Love / Reason / Belief
Volume 4 Book 1 Part 2 of
Living in the Bonus Round
Jim & Sue listen to a musical arrangement.
July 20-22, 2004.
[ Book 3-10 ] -- [ Pt 1 ] [ Pt 2 ] [ Pt 3 ] [ Pt 4 ] [ Pt 5 ]
[ Pt 6 ] [ Pt 7 ] [ Pt 8 ] [ Pt 9 ] [ Pt 10 ] [ Book 4-2 ]
Sue and Tom Carey have a beautiful gem of a home in Chicago with a big music room.
Sue, being a singer and musician herself, created the most magnificent space for making music. It's a big round room with wonderful acoustics and the perfect place for the musicians to begin rehearsing the score.
Musical Director Mark Janas.
John Fischer, Asst. Musical Director.
Musical Arranger Mark Hartman.
As the band went over the material, Sue was working the phones in her office. We all fell in love with her dog, Diva.
In the Carey's backyard.
Naturally, I had to play the piano.
Jimmy likes Diva.
Time for lunch!
Diva doesn't like it when she has to stay home.
In an act of heroism as much as anything else, Mark Hartman, who is conducting the Broadway musical "Avenue Q" flew in and over the course of three days, working with Mark Janas and the band, they literally rewrote all the musical arrangements for the five piece band. (The original demos were done with an orchestra, so they had to be rethought completely in order to work.)
It was not an easy job. Tthere are three distinct musical styles within the piece that must be served.
One is an African sound that happens inside the head of the character of Africa. Then there is what they're referring to as "society music" for the adults who are fighting over Africa's fate, which is operatic. Then there is the most hip hop/ R&B rhythms of the kids.
Tech Week in the theatre is also known as Hell Week.
And there's nothing more maddening during Tech/Hell Week than SOUND. "Sound," as Jimmy puts it, "is the bane of everyone's existence." But for a new musical, where everything is being created from scratch, it's even worse. If you're doing a known musical, most of the elements are there. The charts for the musicians are already written up. Since the show has been done, you go in with a sense of how it will look, how it will play, etc.

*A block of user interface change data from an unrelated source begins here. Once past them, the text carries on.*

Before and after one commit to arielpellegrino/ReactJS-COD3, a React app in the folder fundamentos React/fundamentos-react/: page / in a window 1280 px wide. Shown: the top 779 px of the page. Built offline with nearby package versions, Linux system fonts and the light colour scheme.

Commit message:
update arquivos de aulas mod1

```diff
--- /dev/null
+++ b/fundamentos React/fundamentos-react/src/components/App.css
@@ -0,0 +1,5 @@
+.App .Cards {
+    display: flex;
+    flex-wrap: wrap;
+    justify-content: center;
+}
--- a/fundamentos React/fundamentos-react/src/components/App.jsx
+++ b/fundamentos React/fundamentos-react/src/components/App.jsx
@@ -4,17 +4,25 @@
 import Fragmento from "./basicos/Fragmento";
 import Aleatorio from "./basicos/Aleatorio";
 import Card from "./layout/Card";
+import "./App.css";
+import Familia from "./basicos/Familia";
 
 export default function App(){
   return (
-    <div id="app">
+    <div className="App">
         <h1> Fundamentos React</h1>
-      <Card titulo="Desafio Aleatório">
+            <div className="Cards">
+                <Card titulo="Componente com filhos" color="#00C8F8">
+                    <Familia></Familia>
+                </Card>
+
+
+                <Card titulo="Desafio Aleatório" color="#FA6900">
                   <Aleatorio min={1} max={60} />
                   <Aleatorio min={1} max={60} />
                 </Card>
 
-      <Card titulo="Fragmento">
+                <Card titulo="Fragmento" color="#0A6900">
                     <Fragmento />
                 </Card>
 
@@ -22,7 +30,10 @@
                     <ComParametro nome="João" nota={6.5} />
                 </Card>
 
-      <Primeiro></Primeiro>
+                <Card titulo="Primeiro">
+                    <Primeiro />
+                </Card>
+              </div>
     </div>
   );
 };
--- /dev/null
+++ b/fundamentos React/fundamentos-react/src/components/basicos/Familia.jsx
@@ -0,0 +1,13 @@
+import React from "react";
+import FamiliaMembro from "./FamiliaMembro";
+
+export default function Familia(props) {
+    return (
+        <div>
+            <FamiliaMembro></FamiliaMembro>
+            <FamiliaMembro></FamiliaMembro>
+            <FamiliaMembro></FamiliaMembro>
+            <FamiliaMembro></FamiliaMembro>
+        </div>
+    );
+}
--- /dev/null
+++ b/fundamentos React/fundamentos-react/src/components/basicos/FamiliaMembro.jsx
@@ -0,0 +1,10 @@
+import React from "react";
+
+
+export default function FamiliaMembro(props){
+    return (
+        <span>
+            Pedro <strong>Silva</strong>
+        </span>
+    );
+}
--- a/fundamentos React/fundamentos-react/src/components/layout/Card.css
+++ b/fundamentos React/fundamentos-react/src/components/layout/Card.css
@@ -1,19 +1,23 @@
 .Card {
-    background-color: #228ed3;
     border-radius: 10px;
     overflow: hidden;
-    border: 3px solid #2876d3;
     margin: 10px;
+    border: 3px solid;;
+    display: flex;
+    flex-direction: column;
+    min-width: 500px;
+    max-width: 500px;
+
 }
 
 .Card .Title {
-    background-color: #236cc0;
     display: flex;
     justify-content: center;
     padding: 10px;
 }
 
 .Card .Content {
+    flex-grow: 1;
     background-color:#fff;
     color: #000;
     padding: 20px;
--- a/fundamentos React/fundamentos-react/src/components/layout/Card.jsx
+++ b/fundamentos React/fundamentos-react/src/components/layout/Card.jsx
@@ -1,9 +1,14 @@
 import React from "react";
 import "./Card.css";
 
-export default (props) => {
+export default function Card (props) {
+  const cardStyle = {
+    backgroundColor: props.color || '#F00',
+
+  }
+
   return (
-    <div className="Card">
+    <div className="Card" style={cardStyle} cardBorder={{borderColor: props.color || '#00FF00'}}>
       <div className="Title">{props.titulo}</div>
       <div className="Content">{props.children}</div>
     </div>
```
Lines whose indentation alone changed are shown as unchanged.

But with a new musical, you start with a blank page. Or, as we come to it now, a blank stage. Though it's every theatre writer's goal to make it to Broadway, the real income is made after New York when the show can presumably be done by hundreds or even thousands of theatres and schools. "Africa & Plumbridge" is just that kind of show. It's based on the true life story of an abused young girl named Africa who meets another former street kid turned society lady (Sue). Their relationship and how they help each other is the heart of the story.
The main anthemic songs emphasize such themes as "It doesn't matter where you come from, only where you're going," "Find out who you are," "A New Beginning," "Love is the Reason." All beautifully written with soaring vocal lines and memorable melodies.
These themes tie in to her specific charities and community activism, all focused on helping young people rise from difficult circumstances. (For instance, there is a "Learn to Earn" program for young people where they can earn money and scholarships through study. And that doesn't even scratch the surface of her work.)
Of course, all those good things don't mean much to a ticket buyer. What a ticket buyer wants is something entertaining, worthy of the ticket price. And that's why Jimmy was brought in. As a veteran playwright for musicals, he was commissioned to take this score and the outline of the story and turn it into an uplifting, inspiring entertainment.
Wednesday was the first time to run it with costumes, sound and lights. It was for an invited audience of friends and theatre folk. And, as can happen, when the opening music started, there was no actor on stage!
"Back up! Start again!" said Jimmy, who then looked at the audience and said, "Well? Did you enjoy it?"
Finally, they got back on track and had a very smooth run-through.
First preview! And suddenly it was like the show began to click into gear. The timing was on, the audience really enjoyed it and the standing ovation was thunderous! Afterwards in the lobby, everyone was buzzing.
Tomorrow: Opening night.
© 1996-2004 by Steve Schalchlin.You have permission to print from this diary and distribute for use in support groups, schools, or to just give to a friend. You do not have permission to sell it.